§ EXERCISE DESCRIPTION
Check each line of the data for "workbook", then give the number of lines that have it, without any other words.

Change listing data

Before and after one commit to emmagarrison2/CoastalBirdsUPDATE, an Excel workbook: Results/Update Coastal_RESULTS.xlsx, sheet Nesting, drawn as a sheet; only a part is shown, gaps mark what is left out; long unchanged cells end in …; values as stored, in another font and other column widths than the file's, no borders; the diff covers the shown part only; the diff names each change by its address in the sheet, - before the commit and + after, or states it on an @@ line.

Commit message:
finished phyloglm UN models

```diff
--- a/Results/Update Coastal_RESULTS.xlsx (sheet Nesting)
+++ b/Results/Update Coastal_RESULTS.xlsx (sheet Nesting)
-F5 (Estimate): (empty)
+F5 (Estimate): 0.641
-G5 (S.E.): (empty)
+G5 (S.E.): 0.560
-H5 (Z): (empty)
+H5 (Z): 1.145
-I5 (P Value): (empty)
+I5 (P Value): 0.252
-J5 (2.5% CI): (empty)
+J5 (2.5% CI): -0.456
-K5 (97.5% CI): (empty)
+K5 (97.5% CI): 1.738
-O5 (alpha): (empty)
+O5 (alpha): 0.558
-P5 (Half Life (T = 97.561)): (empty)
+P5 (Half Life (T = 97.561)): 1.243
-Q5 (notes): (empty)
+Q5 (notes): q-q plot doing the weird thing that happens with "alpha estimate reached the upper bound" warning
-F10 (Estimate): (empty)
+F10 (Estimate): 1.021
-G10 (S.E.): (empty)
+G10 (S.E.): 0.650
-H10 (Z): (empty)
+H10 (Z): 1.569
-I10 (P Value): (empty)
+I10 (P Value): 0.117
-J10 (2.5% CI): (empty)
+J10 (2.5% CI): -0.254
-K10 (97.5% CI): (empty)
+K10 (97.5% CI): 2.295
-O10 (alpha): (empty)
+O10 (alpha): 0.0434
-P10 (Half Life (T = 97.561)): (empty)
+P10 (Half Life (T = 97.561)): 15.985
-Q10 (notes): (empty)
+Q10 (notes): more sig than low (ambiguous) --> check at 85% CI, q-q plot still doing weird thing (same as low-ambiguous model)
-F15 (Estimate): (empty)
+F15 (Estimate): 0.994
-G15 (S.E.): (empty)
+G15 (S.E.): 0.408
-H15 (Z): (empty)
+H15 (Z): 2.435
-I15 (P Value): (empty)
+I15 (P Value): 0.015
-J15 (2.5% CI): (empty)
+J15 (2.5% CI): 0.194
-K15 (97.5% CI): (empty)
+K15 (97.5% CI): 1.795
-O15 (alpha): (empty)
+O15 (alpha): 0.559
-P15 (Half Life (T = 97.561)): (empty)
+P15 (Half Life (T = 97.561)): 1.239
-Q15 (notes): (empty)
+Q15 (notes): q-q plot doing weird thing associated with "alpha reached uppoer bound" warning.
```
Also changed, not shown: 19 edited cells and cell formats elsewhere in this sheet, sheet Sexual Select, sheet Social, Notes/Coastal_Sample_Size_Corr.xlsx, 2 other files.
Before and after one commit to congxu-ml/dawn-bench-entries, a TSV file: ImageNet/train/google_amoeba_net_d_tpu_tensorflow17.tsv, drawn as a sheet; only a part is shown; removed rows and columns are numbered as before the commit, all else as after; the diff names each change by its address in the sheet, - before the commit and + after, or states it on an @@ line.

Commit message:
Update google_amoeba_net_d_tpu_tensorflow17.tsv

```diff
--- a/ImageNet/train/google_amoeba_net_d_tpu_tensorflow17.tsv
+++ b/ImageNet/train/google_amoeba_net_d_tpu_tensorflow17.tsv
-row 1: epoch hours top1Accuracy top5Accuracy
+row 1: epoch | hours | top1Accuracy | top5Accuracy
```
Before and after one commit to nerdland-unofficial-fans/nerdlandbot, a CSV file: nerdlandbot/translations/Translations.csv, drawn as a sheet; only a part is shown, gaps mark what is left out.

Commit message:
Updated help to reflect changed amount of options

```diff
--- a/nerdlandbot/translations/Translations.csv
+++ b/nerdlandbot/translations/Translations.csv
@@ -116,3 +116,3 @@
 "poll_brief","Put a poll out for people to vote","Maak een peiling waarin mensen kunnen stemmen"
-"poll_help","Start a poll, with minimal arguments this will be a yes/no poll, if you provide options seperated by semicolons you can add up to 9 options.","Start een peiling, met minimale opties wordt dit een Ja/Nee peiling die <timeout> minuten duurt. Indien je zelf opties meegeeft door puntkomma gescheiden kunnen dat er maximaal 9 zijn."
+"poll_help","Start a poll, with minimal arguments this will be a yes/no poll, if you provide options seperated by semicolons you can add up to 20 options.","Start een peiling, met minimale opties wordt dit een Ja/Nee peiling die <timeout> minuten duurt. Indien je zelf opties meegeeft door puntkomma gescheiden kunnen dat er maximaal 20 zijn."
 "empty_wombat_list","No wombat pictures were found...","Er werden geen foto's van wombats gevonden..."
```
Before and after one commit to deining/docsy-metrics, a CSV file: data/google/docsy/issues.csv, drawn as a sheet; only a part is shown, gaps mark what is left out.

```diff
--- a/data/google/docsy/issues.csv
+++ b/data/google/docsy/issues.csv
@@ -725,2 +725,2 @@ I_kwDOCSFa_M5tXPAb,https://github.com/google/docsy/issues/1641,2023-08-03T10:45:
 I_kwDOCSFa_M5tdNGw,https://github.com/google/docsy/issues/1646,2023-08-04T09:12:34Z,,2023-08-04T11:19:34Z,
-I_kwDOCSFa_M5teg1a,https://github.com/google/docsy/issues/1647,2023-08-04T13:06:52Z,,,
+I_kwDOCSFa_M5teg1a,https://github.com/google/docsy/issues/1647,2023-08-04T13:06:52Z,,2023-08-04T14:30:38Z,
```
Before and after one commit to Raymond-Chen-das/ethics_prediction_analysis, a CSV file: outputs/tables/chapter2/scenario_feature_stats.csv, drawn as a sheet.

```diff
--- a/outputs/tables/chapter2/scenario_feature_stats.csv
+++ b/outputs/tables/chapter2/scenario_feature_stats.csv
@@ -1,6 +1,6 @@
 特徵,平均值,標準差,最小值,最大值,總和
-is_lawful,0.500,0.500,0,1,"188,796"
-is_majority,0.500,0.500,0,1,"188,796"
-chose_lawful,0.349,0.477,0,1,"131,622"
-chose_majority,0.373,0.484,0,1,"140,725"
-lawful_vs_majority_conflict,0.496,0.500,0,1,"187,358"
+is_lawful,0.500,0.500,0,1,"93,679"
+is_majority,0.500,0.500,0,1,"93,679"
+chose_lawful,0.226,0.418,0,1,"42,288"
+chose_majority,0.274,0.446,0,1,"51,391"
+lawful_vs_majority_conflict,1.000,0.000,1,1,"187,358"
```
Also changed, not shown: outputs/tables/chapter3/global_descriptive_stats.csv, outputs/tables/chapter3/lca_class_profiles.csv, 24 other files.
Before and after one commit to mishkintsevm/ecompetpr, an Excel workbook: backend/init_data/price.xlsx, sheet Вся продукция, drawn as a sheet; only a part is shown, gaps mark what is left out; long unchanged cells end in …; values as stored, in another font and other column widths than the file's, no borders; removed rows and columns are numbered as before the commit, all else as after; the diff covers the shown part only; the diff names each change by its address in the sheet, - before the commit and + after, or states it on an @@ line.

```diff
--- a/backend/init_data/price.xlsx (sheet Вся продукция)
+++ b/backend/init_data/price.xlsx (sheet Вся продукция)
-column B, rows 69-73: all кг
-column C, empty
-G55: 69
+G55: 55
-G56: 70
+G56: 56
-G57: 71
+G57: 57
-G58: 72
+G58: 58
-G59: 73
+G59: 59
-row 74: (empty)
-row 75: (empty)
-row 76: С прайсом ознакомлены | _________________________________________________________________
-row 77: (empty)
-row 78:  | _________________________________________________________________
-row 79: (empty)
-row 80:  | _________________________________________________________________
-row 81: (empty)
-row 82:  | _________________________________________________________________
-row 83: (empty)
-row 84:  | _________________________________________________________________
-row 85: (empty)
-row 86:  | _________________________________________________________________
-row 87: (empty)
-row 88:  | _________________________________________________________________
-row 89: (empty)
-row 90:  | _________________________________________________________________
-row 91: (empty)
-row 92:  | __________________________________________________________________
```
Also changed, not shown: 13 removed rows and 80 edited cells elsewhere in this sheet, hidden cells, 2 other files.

§ SOLUTION TO THIS PROBLEM
2